|Shashi v South Nassau Communities Hosp.|
|2013 NY Slip Op 01818 [104 AD3d 838]|
|March 20, 2013|
|Appellate Division, Second Department|
|Published by New York State Law Reporting Bureau pursuant to Judiciary Law § 431.|
|Sangeetha Shashi et al., Respondents,|
South Nassau Communities Hospital, Appellant, et al., Defendants.
In an action, inter alia, to recover damages for medical malpractice, etc., the defendant South Nassau Communities Hospital appeals, as limited by its brief, from so much of an order of the Supreme Court, Nassau County (Brandveen, J.), dated April 5, 2011, as denied that branch of its motion which was for summary judgment dismissing the complaint insofar as asserted against it.
Ordered that the order is reversed insofar as appealed from, on the law, with costs, and that branch of the motion of the defendant South Nassau Communities Hospital which was for summary judgment dismissing the complaint insofar as asserted against it is granted.
The injured plaintiff, and her husband suing derivatively, commenced this action, inter alia, to recover damages for medical malpractice, alleging that employees of the defendant South Nassau Communities Hospital (hereinafter the hospital) failed to diagnose a fracture of the injured plaintiff's right clavicle during a visit to the hospital's emergency room on April 6, 2006. In the order appealed from, the Supreme Court, inter alia, denied that branch of the hospital's motion which was for summary judgment dismissing the complaint insofar as asserted against it.
On its motion for summary judgment, the hospital had "the burden of establishing, prima facie, either that there was no deviation or departure from the applicable standard of care or that any alleged departure did not proximately cause the plaintiff's injuries" (Rivers v Birnbaum, 102 AD3d 26, 43 ; see Gillespie v New York Hosp. Queens, 96 AD3d 901, 902 ). Here, the hospital met its initial burden by establishing that any departures from the applicable standard of care were not a proximate cause of any alleged injuries. The hospital's expert averred that, despite any failure to diagnose the injured plaintiff's fracture at the hospital's emergency room, the injured plaintiff nonetheless received appropriate treatment for the condition when the emergency room staff immobilized her arm with a sling and instructed her to follow up with an orthopedist (see Goldsmith v Taverni, 90 AD3d 704, 705 ).

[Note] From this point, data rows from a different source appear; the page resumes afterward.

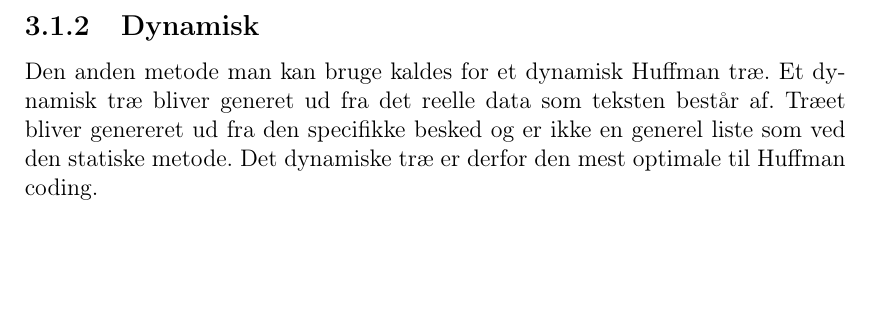
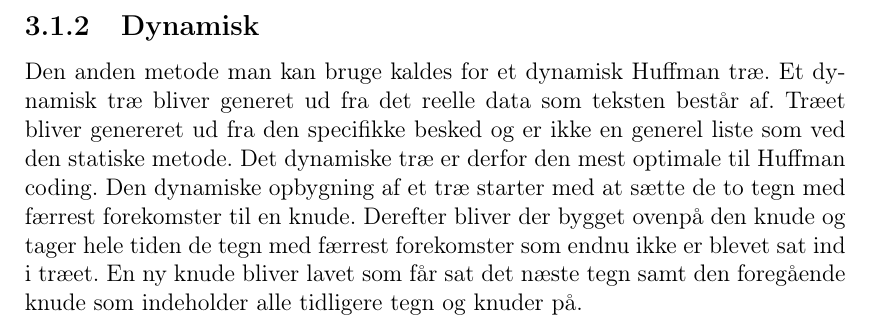
Before and after one commit to bossen/p1, a LaTeX document (Rapport.tex, which reads Indhold/Huffmantraeer/Dynamisk.tex): part of page 22 of 32, cut so that both start at the same text, the shorter picture padded with empty space. Compiled offline with pdfLaTeX.

Commit message:
More added

```diff
--- a/Indhold/Huffmantraeer/Dynamisk.tex
+++ b/Indhold/Huffmantraeer/Dynamisk.tex
@@ -1,4 +1,4 @@
-Den anden metode man kan bruge kaldes for et dynamisk Huffman træ. Et dynamisk træ bliver generet ud fra det reelle data som teksten består af. Træet bliver genereret ud fra den specifikke besked og er ikke en generel liste som ved den statiske metode. Det dynamiske træ er derfor den mest optimale til Huffman coding.
+Den anden metode man kan bruge kaldes for et dynamisk Huffman træ. Et dynamisk træ bliver generet ud fra det reelle data som teksten består af. Træet bliver genereret ud fra den specifikke besked og er ikke en generel liste som ved den statiske metode. Det dynamiske træ er derfor den mest optimale til Huffman coding. Den dynamiske opbygning af et træ starter med at sætte de to tegn med færrest forekomster til en knude. Derefter bliver der bygget ovenpå den knude og tager hele tiden de tegn med færrest forekomster som endnu ikke er blevet sat ind i træet. En ny knude bliver lavet som får sat det næste tegn samt den foregående knude som indeholder alle tidligere tegn og knuder på.
 
 \begin{figure}[H]
 \centering
```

In opposition, the affidavit of the plaintiffs' expert did not raise a triable issue of fact. When, as here, "a physician opines outside his or her area of specialization, a foundation must be laid tending to support the reliability of the opinion rendered" (Bey v Neuman, 100 AD3d 581, 582  [internal quotation marks omitted]; see Romano v Stanley, 90 NY2d 444, 451-452 ). Here, the plaintiffs' expert failed to lay the requisite foundation. Moreover, even assuming the requisite [*2]foundation had been laid, the expert's assertions that a diagnosis of the fracture at the hospital would have led to adequate immobilization, without specifying what adequate immobilization would have entailed, and may have resulted in "normal healing," are conclusory and speculative, and thus, insufficient to raise a triable issue of fact as to causation (see Rivers v Birnbaum, 102 AD3d at 48; Goldsmith v Taverni, 90 AD3d at 705; Andreoni v Richmond, 82 AD3d 1139, 1139-1140 ).
Accordingly, the Supreme Court should have granted that branch of the hospital's motion which was for summary judgment dismissing the complaint insofar as asserted against it. Rivera, J.P., Angiolillo, Chambers and Roman, JJ., concur.